Did you actually approach it like you were playing a completely different character?
Yeah, kind of. As it built for sure. In that first scene, there was that fun excitement. That was still Barry like, "Holy crap, I have speed thinking now!" And all he's thinking about is, "This is exciting and this is gonna help us get them out of the Mirrorverse." At that point, I'm still playing Barry Allen, but it develops in a way where we completely lose Barry's empathy and his normal personality and his emotions. So by the end of it, I'd like to think at least it was a completely unrecognizable character [and] you're not looking at Barry Allen anymore because the ASF has taken over his mind.
How does Barry handle the emotional fallout from his fight with the team and hurting Iris?
Yeah, it's obviously really hard on Barry. Seeing Iris lying there and the rest of the team also unconscious snaps him back to reality and the ASF leaves the body and his mind. There's an immediate emotional fallout. We pick directly up with this moment in 703, with a very emotional scene. Thankfully, Team Flash has become a family and they all have Barry's back in the wake of this and really help him feel like this wasn't his doing. He was unaware of what he was doing. His mind had been taken over. It's not his fault, but it's hard for Barry to shake that feeling that he almost killed his wife, and could've killed the entire team. So, it weighs pretty heavily on Barry. Thankfully, no one turns on him.

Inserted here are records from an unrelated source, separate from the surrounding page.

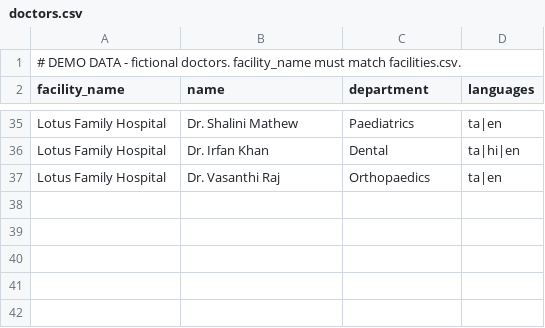
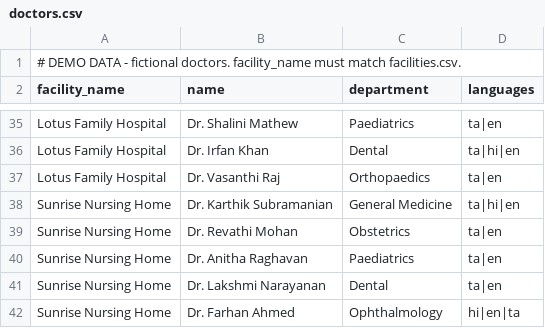
Before and after one commit to h-sane/hello-sahay, a CSV file: data/seed/doctors.csv, drawn as a sheet; only a part is shown, gaps mark what is left out.

```diff
--- a/data/seed/doctors.csv
+++ b/data/seed/doctors.csv
@@ -37 +37,6 @@ Lotus Family Hospital,Dr. Irfan Khan,Dental,ta|hi|en
 Lotus Family Hospital,Dr. Vasanthi Raj,Orthopaedics,ta|en
+Sunrise Nursing Home,Dr. Karthik Subramanian,General Medicine,ta|hi|en
+Sunrise Nursing Home,Dr. Revathi Mohan,Obstetrics,ta|en
+Sunrise Nursing Home,Dr. Anitha Raghavan,Paediatrics,ta|en
+Sunrise Nursing Home,Dr. Lakshmi Narayanan,Dental,ta|en
+Sunrise Nursing Home,Dr. Farhan Ahmed,Ophthalmology,hi|en|ta
```
Also changed, not shown: data/seed/facilities.csv, 21 other files.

The real Harrions Wells returns at the end of the episode, which explains how Tom Cavanagh is still part of the show after Nash and the Council of Wells died last week. What can we expect from this version of Harrison?

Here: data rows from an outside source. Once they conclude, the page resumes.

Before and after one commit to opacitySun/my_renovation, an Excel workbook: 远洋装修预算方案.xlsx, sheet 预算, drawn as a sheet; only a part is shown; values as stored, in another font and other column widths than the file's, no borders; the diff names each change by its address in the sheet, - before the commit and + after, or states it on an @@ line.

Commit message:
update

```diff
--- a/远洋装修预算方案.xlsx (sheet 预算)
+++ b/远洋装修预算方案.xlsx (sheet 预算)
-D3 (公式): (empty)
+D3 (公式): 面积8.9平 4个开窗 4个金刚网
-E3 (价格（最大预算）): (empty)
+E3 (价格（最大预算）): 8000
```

Well, there's kind of a twist there, too, like always when it comes to Wells. It's not like necessarily the real Harrison Wells, I guess. It has more to do with the particles that made up all of the Wellses now embodies this Harrison Wells. So, we're going to yet again see Tom do something slightly different than we've ever seen, and it is technically the real Harrison Wells but with a twist.
Eric previously said season 7 was very much about watching Barry and Iris tackle problems together as a couple and exploring how they handle being married and heroes. After spending so much time apart in season 6, how does it feel exploring that relationship from that perspective?
It's been nice. It's definitely the next stage in their relationship. They've been married for a few years now, and we're seeing them talk about what's next for them in their life, what's next for them in their relationship, talking about having kids potentially in the future. We see Iris exploring what the fallout was for her psychologically being trapped in the Mirrorverse for all that time, which I thought was a really cool storyline for Candice [Patton] and Iris to have. We didn't see much of them together at all last year, so it's nice to have the Barry and Iris scenes back as a consistent dynamic on the show and to see them exploring what's next for them in their marriage outside of being the Flash and [on] Team Flash.
The Flash airs Tuesdays at 8 p.m. on The CW.
(Video provide by The CW)